C.E. Hudson, C.T. Scialfa, R. Diaz-Marino, J. Laberge, S.D. MacKillop

Gerontechnology 2008; 7(1):3-21 doi:


Age-related differences in web navigation were examined in two experiments, one (N=44) examining search performance and memory for site structure and a second (N=61) investigating search and memory for site content. Participants searched a large website under one of two experimental conditions; a control condition with only basic navigation aids or a condition with more enhanced navigation aids available. In Experiment 1, the enhanced navigation aids were breadcrumbs and a dynamic side-tree (BC-DST), whereas in Experiment 2 only the dynamic side-tree (DST) was available. In Experiment 1, search was more efficient for both age groups in the BC-DST condition. Age differences in search time and recall of the website’s structure could be eliminated by controlling for working memory and processing speed. In Experiment 2, navigation speed improved with practice and there were larger improvements observed for older adults. Navigation tools did not improve performance in either age group. Younger adults had better memory for content than their older counterparts. Contrary to the hypothesis that older adults are more frequently ‘lost’ in their search, age was not associated with the number of pages or repeat pages visited. Future research should focus on alleviating cognitive demands of search in more representative groups of older users.

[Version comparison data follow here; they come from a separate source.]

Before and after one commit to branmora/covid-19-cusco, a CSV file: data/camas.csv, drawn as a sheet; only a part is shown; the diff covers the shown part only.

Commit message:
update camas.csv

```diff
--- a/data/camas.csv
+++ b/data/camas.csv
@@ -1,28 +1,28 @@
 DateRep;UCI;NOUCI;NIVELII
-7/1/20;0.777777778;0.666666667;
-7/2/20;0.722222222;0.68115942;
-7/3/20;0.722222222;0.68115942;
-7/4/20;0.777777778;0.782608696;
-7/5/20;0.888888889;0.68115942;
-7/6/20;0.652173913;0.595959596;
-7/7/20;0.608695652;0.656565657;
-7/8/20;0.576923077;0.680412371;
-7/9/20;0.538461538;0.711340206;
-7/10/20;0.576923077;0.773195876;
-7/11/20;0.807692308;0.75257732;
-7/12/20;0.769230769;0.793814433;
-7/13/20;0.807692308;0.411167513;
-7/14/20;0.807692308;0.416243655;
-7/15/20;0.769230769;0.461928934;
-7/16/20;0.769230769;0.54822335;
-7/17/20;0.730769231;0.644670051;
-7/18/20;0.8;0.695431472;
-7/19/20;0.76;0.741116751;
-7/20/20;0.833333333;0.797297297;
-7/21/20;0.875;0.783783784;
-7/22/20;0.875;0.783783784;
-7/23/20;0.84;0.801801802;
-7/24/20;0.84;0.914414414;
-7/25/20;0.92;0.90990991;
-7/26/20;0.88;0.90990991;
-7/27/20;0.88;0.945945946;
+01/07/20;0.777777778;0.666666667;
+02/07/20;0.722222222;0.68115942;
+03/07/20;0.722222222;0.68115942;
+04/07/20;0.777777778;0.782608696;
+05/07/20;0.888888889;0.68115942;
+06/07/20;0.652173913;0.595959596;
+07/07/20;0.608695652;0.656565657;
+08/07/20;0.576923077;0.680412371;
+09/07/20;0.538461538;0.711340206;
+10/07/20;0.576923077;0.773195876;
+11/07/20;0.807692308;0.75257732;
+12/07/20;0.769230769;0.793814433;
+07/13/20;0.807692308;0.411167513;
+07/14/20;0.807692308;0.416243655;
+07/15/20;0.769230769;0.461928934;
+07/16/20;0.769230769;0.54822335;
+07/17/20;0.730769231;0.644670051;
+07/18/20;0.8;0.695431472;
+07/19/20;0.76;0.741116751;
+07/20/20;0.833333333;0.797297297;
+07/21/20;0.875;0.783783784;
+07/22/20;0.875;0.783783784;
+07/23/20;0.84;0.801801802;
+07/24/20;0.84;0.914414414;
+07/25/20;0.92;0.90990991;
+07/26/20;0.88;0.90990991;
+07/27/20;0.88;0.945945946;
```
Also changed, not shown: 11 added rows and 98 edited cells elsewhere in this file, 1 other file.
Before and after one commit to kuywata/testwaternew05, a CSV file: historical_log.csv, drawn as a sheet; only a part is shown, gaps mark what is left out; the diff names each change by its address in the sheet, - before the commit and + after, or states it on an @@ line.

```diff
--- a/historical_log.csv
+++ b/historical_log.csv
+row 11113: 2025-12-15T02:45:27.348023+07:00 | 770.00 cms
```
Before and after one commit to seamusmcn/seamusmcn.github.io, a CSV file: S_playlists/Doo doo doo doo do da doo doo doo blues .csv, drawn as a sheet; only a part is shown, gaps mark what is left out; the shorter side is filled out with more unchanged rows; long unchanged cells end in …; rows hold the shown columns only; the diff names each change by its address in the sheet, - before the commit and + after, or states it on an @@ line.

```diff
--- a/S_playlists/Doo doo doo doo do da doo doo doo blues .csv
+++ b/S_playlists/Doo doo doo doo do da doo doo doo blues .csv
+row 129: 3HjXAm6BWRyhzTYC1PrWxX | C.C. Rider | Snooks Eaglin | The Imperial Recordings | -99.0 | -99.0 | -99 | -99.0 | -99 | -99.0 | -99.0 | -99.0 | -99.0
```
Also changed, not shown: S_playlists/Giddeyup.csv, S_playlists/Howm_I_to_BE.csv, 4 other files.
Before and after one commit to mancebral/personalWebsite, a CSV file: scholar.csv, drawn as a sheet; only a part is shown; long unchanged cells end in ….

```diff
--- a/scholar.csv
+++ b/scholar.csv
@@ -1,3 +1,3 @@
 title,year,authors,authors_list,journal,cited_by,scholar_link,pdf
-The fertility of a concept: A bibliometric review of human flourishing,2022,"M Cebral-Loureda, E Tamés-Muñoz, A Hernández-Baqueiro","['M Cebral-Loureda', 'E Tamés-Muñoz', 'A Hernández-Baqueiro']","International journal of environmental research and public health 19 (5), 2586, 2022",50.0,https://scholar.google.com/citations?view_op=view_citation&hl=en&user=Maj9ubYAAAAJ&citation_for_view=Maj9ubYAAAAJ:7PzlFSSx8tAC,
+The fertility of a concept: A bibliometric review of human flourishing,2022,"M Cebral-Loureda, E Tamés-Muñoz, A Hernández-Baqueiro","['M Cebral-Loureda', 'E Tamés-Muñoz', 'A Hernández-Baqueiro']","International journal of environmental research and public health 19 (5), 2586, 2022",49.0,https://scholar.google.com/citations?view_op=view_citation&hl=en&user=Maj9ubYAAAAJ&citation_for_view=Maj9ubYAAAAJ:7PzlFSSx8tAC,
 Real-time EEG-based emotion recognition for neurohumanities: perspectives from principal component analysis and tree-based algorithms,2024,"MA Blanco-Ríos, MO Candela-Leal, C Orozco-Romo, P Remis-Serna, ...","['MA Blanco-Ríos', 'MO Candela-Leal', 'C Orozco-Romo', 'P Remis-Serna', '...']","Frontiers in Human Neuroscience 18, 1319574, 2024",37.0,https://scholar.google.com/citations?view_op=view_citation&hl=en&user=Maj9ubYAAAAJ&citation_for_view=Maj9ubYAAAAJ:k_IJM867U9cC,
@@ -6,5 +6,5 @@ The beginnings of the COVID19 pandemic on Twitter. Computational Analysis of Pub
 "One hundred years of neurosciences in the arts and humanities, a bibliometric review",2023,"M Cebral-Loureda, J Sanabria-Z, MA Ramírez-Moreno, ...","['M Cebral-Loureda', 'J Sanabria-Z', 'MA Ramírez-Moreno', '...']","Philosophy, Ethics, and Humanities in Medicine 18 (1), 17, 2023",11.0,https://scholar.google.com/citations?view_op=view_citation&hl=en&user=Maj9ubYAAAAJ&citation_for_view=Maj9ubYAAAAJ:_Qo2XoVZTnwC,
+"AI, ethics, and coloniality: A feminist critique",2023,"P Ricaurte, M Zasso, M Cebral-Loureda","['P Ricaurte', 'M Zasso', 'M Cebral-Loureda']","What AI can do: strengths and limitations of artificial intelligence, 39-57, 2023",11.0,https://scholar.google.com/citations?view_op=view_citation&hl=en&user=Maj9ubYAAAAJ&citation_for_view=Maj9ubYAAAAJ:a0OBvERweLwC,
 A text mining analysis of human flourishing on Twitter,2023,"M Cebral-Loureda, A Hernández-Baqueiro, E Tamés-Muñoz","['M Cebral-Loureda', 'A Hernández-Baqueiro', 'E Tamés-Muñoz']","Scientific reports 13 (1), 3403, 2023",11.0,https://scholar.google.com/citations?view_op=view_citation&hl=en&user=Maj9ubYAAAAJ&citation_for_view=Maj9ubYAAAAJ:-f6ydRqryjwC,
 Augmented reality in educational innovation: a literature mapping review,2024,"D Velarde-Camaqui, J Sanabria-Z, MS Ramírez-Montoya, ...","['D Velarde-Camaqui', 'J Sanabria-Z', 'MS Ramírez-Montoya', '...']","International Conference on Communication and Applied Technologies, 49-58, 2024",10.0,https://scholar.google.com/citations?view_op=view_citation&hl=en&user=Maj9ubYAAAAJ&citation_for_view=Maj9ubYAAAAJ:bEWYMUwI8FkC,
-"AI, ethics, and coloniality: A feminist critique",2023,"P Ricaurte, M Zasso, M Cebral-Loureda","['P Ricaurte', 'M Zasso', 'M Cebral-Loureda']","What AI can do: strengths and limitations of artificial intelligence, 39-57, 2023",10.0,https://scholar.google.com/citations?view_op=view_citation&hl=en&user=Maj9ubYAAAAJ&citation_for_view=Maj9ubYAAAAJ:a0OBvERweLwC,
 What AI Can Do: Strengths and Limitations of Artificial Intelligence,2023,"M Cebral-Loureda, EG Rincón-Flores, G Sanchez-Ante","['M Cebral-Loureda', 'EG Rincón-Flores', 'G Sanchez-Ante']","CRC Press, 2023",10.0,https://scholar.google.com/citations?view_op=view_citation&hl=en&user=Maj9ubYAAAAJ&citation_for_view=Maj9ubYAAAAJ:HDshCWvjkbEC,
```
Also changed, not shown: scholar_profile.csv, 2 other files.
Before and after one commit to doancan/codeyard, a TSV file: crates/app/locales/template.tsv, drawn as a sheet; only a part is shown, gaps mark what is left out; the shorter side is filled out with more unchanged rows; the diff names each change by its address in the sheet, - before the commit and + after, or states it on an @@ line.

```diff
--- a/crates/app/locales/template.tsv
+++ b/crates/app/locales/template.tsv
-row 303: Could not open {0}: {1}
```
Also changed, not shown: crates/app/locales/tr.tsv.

Keywords: web navigation; adults; age differences; memory; navigation speed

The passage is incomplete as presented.